General John Pope made the Union's next attempt to take the war to Virginia. In late August 1862, Lee responded by dividing his army, sending Jackson in a march around Pope's flank and setting the scene for another Confederate victory along Bull Run Creek.
On June 27, 1862 Lincoln, despairing that McClellan had the spirit to force his way into Richmond, brought a winning general, MajorGeneral John Pope, from the Mississippi to take command of a new formation called the Army of Virginia. This included troops in the Valley, from the Mountain Department and the Department of the Shenandoah, and the troops in front of Washington, known as the Department of the Rappahannock. In all, Pope had about 45,000 men under his command. He was ordered to move overland toward Richmond to take pressure off the Army of the Potomac on the Virginia peninsula.
Pope later said he wasn't happy with the assignment, realizing that it “naturally occasioned dissatisfaction among a number of officers of high rank and no doubt a good deal of severe comment was indulged on.” Frémont, now assigned to serve under an officer junior in rank to him, asked to be, and was, relieved. The other generals remained and largely performed to Pope's satisfaction. McClellan, however, was furious, feeling that he was being abandoned by Washington and seeing his grasp of fame-and a future presidential bid-slip away.
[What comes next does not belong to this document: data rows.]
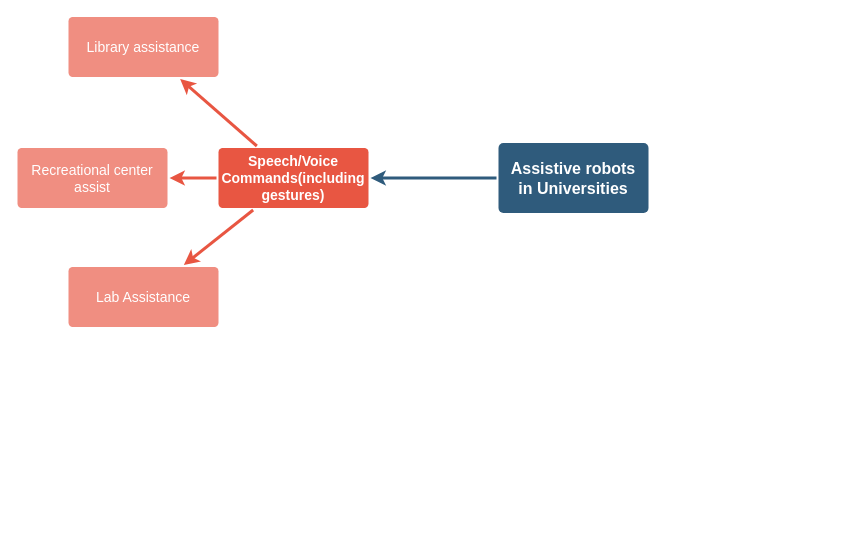
saahilsabnis/social-robotics keeps this draw.io diagram as DecisionTree.drawio.xml. Above is the earlier version. Source tidied: cells renumbered, new cells numbered last; positions are measured from the earlier drawing's top-left corner, leaving out a move shared by most shapes. Both pictures are drawn from the tidied source at 100%, with x=0, y=0 at pixel (17, 16).
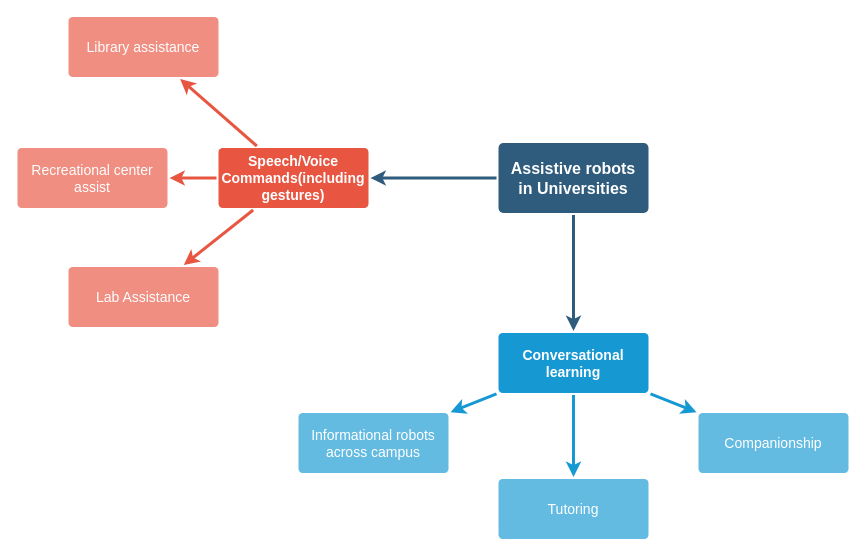
Above is the later version.

Commit message (it also covers changes not shown here):
Decision Tree Updated

What changed in the source:
```diff
@@
 <mxGraphModel>
   <root>
     <mxCell id="0" />
     <mxCell id="1" parent="0" />
+    <mxCell id="11" style="edgeStyle=none;rounded=0;jumpStyle=none;html=1;shadow=0;labelBackgroundColor=none;startArrow=none;startFill=0;endArrow=classic;endFill=1;jettySize=auto;strokeColor=#2F5B7C;strokeWidth=3;fontFamily=Helvetica;fontSize=16;fontColor=#23445D;spacing=5;" parent="1" edge="1" source="3" target="15">
+      <mxGeometry relative="1" as="geometry" />
+    </mxCell>
     <mxCell id="2" style="edgeStyle=none;rounded=0;jumpStyle=none;html=1;shadow=0;labelBackgroundColor=none;startArrow=none;startFill=0;endArrow=classic;endFill=1;jettySize=auto;strokeColor=#2F5B7C;strokeWidth=3;fontFamily=Helvetica;fontSize=16;fontColor=#23445D;spacing=5;" parent="1" edge="1" source="3" target="7">
       <mxGeometry relative="1" as="geometry" />
     </mxCell>
     <mxCell id="3" value="&lt;div&gt;&lt;b&gt;Assistive robots in Universities&lt;/b&gt;&lt;/div&gt;" style="rounded=1;whiteSpace=wrap;html=1;shadow=0;labelBackgroundColor=none;strokeColor=none;strokeWidth=3;fillColor=#2F5B7C;fontFamily=Helvetica;fontSize=16;fontColor=#FFFFFF;align=center;fontStyle=1;spacing=5;arcSize=7;perimeterSpacing=2;" parent="1" vertex="1">
       <mxGeometry x="481" y="126.5" width="150" height="70" as="geometry" />
     </mxCell>
     <mxCell id="4" style="edgeStyle=none;rounded=1;jumpStyle=none;html=1;shadow=0;labelBackgroundColor=none;startArrow=none;startFill=0;jettySize=auto;strokeColor=#E85642;strokeWidth=3;fontFamily=Helvetica;fontSize=14;fontColor=#FFFFFF;spacing=5;fontStyle=1;fillColor=#b0e3e6;" parent="1" edge="1" source="7" target="10">
       <mxGeometry relative="1" as="geometry" />
     </mxCell>
     <mxCell id="5" style="edgeStyle=none;rounded=1;jumpStyle=none;html=1;shadow=0;labelBackgroundColor=none;startArrow=none;startFill=0;jettySize=auto;strokeColor=#E85642;strokeWidth=3;fontFamily=Helvetica;fontSize=14;fontColor=#FFFFFF;spacing=5;fontStyle=1;fillColor=#b0e3e6;" parent="1" edge="1" source="7" target="9">
       <mxGeometry relative="1" as="geometry" />
     </mxCell>
     <mxCell id="6" style="edgeStyle=none;rounded=1;jumpStyle=none;html=1;shadow=0;labelBackgroundColor=none;startArrow=none;startFill=0;jettySize=auto;strokeColor=#E85642;strokeWidth=3;fontFamily=Helvetica;fontSize=14;fontColor=#FFFFFF;spacing=5;fontStyle=1;fillColor=#b0e3e6;" parent="1" edge="1" source="7" target="8">
       <mxGeometry relative="1" as="geometry" />
     </mxCell>
     <mxCell id="7" value="&lt;div&gt;Speech/Voice Commands(including gestures)&lt;/div&gt;" style="rounded=1;whiteSpace=wrap;html=1;shadow=0;labelBackgroundColor=none;strokeColor=none;strokeWidth=3;fillColor=#e85642;fontFamily=Helvetica;fontSize=14;fontColor=#FFFFFF;align=center;spacing=5;fontStyle=1;arcSize=7;perimeterSpacing=2;" parent="1" vertex="1">
       <mxGeometry x="201" y="131.5" width="150" height="60" as="geometry" />
     </mxCell>
     <mxCell id="8" value="&lt;div&gt;Lab Assistance&lt;/div&gt;" style="rounded=1;whiteSpace=wrap;html=1;shadow=0;labelBackgroundColor=none;strokeColor=none;strokeWidth=3;fillColor=#f08e81;fontFamily=Helvetica;fontSize=14;fontColor=#FFFFFF;align=center;spacing=5;fontStyle=0;arcSize=7;perimeterSpacing=2;" parent="1" vertex="1">
       <mxGeometry x="51" y="250.5" width="150" height="60" as="geometry" />
     </mxCell>
     <mxCell id="9" value="Recreational center assist" style="rounded=1;whiteSpace=wrap;html=1;shadow=0;labelBackgroundColor=none;strokeColor=none;strokeWidth=3;fillColor=#f08e81;fontFamily=Helvetica;fontSize=14;fontColor=#FFFFFF;align=center;spacing=5;fontStyle=0;arcSize=7;perimeterSpacing=2;" parent="1" vertex="1">
       <mxGeometry y="131.5" width="150" height="60" as="geometry" />
     </mxCell>
     <mxCell id="10" value="&lt;div&gt;Library assistance&lt;/div&gt;" style="rounded=1;whiteSpace=wrap;html=1;shadow=0;labelBackgroundColor=none;strokeColor=none;strokeWidth=3;fillColor=#f08e81;fontFamily=Helvetica;fontSize=14;fontColor=#FFFFFF;align=center;spacing=5;fontStyle=0;arcSize=7;perimeterSpacing=2;" parent="1" vertex="1">
       <mxGeometry x="51" y="0.5" width="150" height="60" as="geometry" />
     </mxCell>
+    <mxCell id="12" style="edgeStyle=none;rounded=0;jumpStyle=none;html=1;shadow=0;labelBackgroundColor=none;startArrow=none;startFill=0;endArrow=classic;endFill=1;jettySize=auto;strokeColor=#1699D3;strokeWidth=3;fontFamily=Helvetica;fontSize=14;fontColor=#FFFFFF;spacing=5;" parent="1" edge="1" source="15" target="18">
+      <mxGeometry relative="1" as="geometry" />
+    </mxCell>
+    <mxCell id="13" style="edgeStyle=none;rounded=0;jumpStyle=none;html=1;shadow=0;labelBackgroundColor=none;startArrow=none;startFill=0;endArrow=classic;endFill=1;jettySize=auto;strokeColor=#1699D3;strokeWidth=3;fontFamily=Helvetica;fontSize=14;fontColor=#FFFFFF;spacing=5;" parent="1" edge="1" source="15" target="17">
+      <mxGeometry relative="1" as="geometry" />
+    </mxCell>
+    <mxCell id="14" style="edgeStyle=none;rounded=0;jumpStyle=none;html=1;shadow=0;labelBackgroundColor=none;startArrow=none;startFill=0;endArrow=classic;endFill=1;jettySize=auto;strokeColor=#1699D3;strokeWidth=3;fontFamily=Helvetica;fontSize=14;fontColor=#FFFFFF;spacing=5;" parent="1" edge="1" source="15" target="16">
+      <mxGeometry relative="1" as="geometry" />
+    </mxCell>
+    <mxCell id="15" value="&lt;div&gt;Conversational learning&lt;/div&gt;" style="rounded=1;whiteSpace=wrap;html=1;shadow=0;labelBackgroundColor=none;strokeColor=none;strokeWidth=3;fillColor=#1699d3;fontFamily=Helvetica;fontSize=14;fontColor=#FFFFFF;align=center;spacing=5;fontStyle=1;arcSize=7;perimeterSpacing=2;" parent="1" vertex="1">
+      <mxGeometry x="481" y="316.5" width="150" height="60" as="geometry" />
+    </mxCell>
+    <mxCell id="16" value="&lt;table style=&quot;border-color: var(--border-color); width: 101.289px;&quot;&gt;&lt;tbody style=&quot;border-color: var(--border-color);&quot;&gt;&lt;tr style=&quot;border-color: var(--border-color);&quot;&gt;&lt;td style=&quot;border-color: var(--border-color); padding: 0px;&quot;&gt;&lt;div style=&quot;border-color: var(--border-color);&quot;&gt;Companionship&lt;/div&gt;&lt;/td&gt;&lt;/tr&gt;&lt;/tbody&gt;&lt;/table&gt;" style="rounded=1;whiteSpace=wrap;html=1;shadow=0;labelBackgroundColor=none;strokeColor=none;strokeWidth=3;fillColor=#64bbe2;fontFamily=Helvetica;fontSize=14;fontColor=#FFFFFF;align=center;spacing=5;arcSize=7;perimeterSpacing=2;" parent="1" vertex="1">
+      <mxGeometry x="681" y="396.5" width="150" height="60" as="geometry" />
+    </mxCell>
+    <mxCell id="17" value="Tutoring" style="rounded=1;whiteSpace=wrap;html=1;shadow=0;labelBackgroundColor=none;strokeColor=none;strokeWidth=3;fillColor=#64bbe2;fontFamily=Helvetica;fontSize=14;fontColor=#FFFFFF;align=center;spacing=5;arcSize=7;perimeterSpacing=2;" parent="1" vertex="1">
+      <mxGeometry x="481" y="462.5" width="150" height="60" as="geometry" />
+    </mxCell>
+    <mxCell id="18" value="Informational robots across campus" style="rounded=1;whiteSpace=wrap;html=1;shadow=0;labelBackgroundColor=none;strokeColor=none;strokeWidth=3;fillColor=#64bbe2;fontFamily=Helvetica;fontSize=14;fontColor=#FFFFFF;align=center;spacing=5;arcSize=7;perimeterSpacing=2;" parent="1" vertex="1">
+      <mxGeometry x="281" y="396.5" width="150" height="60" as="geometry" />
+    </mxCell>
   </root>
 </mxGraphModel>
```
Pope promptly went about using his pen to get himself into hot water. He issued an order, from his “headquarters in the saddle” (which prompted wags on both side of the lines to wonder about a “general who doesn't know his